> [How to complete this task]: An exact restatement of the data below, with the pictures removed, is the required answer.

[Extracted data entries]
---+---
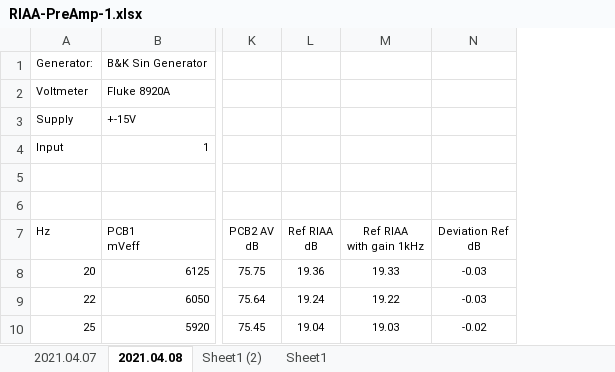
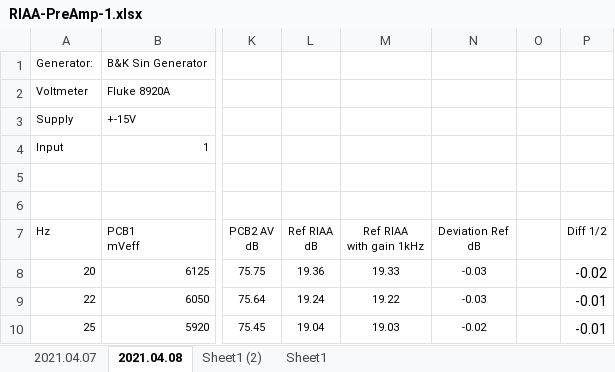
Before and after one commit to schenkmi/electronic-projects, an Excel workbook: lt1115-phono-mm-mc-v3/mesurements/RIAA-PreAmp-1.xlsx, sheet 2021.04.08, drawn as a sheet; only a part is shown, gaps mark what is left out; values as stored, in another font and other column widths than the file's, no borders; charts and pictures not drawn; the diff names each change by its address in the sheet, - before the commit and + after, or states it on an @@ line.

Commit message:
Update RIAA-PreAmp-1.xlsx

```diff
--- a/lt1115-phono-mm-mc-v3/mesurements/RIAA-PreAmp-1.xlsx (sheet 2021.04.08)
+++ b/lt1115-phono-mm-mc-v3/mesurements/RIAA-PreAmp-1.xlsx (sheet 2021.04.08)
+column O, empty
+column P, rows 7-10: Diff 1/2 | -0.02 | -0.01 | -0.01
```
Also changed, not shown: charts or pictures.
---+---
> [Answer section]:
Before and after one commit to schenkmi/electronic-projects, an Excel workbook: lt1115-phono-mm-mc-v3/mesurements/RIAA-PreAmp-1.xlsx, sheet 2021.04.08, drawn as a sheet; only a part is shown, gaps mark what is left out; values as stored, in another font and other column widths than the file's, no borders; charts and pictures not drawn; the diff names each change by its address in the sheet, - before the commit and + after, or states it on an @@ line.

Commit message:
Update RIAA-PreAmp-1.xlsx

```diff
--- a/lt1115-phono-mm-mc-v3/mesurements/RIAA-PreAmp-1.xlsx (sheet 2021.04.08)
+++ b/lt1115-phono-mm-mc-v3/mesurements/RIAA-PreAmp-1.xlsx (sheet 2021.04.08)
+column O, empty
+column P, rows 7-10: Diff 1/2 | -0.02 | -0.01 | -0.01
```
Also changed, not shown: charts or pictures.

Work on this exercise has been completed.